* Task directions
Report each line of the entries that contains the word "select", copied in full.

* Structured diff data
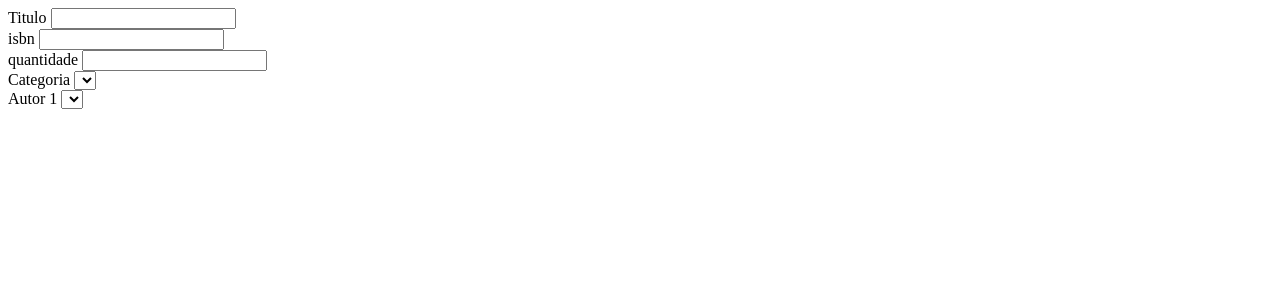
Repository: the-felipe/interfaceApiLivraria
Page: adicionar.html
The author's editor kept a copy of each file at every save. The page is drawn from the files as they stood at one save, then again after a run of saves.
The browser window is 1280 px wide. The pictures show the whole page.

Above is the page before, as saved 2023-07-20 21:38:06.

### adicionar.html
<!DOCTYPE html>
<html lang="en">
<head>
    <meta charset="UTF-8">
    <meta name="viewport" content="width=device-width, initial-scale=1.0">
    <title>Adicionar Livro</title>

    <script src="token.js"></script>
</head>
<body>

    <form action="" id="form">
        <label for="titulo">Titulo</label>
        <input type="text" name="titulo" id="titulo">
        <br>
        <label for="isbn">isbn</label>
        <input type="text" name="isbn" id="isbn">
        <br>
        <label for="quantidade">quantidade</label>
        <input type="text" name="quantidade" id="quantidade">
        <br>
        <label for="categoria">Categoria</label>
        <select name="categoria" id="categoria"></select>

        <br>
        <label for="autor1">Autor 1</label>
        <select name="autor1" id="autor1">

        </select>

        <br>
        <label for="autor2"></label>
    </form>

    <script>

    </script>

</body>
</html>

### token.js
// salva o token no armazenamento local
function salvarToken(token) {
    localStorage.setItem("TOKEN", JSON.stringify(token))
}

// pega o token de volta
function pegarToken() {
    return JSON.parse(localStorage.getItem("TOKEN"))
}

// faz uma requisição GET pra URL usando o token
function getAutenticado(url) {
    const token = pegarToken()

    return fetch(url, {
        headers: {
            "Authorization": `Bearer ${token.access}`
        }
    })
}

// faz uma requisição POST pra URL usando o token
function postAutenticado(url, body) {
    const token = pegarToken()

    return fetch(url, {
        body: JSON.stringify(body),
        method: "POST",
        headers: {
            "Content-Type": "application/json",
            "Authorization": `Bearer ${token.access}`
        }
    })
}

// faz uma requisição PATCH pra URL usando o token
function patchAutenticado(url, body) {
    const token = pegarToken()

    return fetch(url, {
        body: JSON.stringify(body),
        method: "PATCH",
        headers: {
            "Content-Type": "application/json",
            "Authorization": `Bearer ${token.access}`
        }
    })
}

// faz uma requisição DELETE pra URL usando o token
function deleteAutenticado(url) {
    const token = pegarToken()

    return fetch(url, {
        method: "DELETE",
        headers: {
            "Authorization": `Bearer ${token.access}`
        }
    })
}

After the next 2 saves:
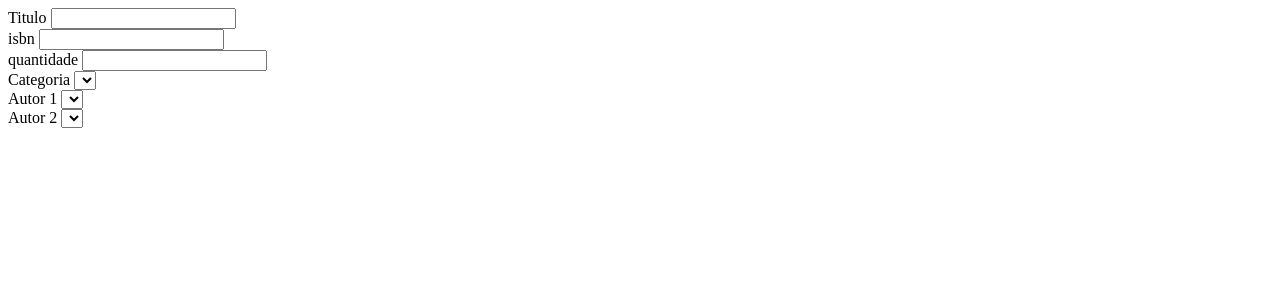
The 2 saves are shown as one change because they came seconds apart.
The last was saved 7 s later.
--- a/adicionar.html
+++ b/adicionar.html
@@ -29,7 +29,8 @@
         </select>
 
         <br>
-        <label for="autor2"></label>
+        <label for="autor2">Autor 2</label>
+        <select name="autor2" id="autor2"></select>
     </form>
 
     <script>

* Answer below
        <select name="categoria" id="categoria"></select>
        <select name="autor1" id="autor1">
        </select>
         </select>
+        <select name="autor2" id="autor2"></select>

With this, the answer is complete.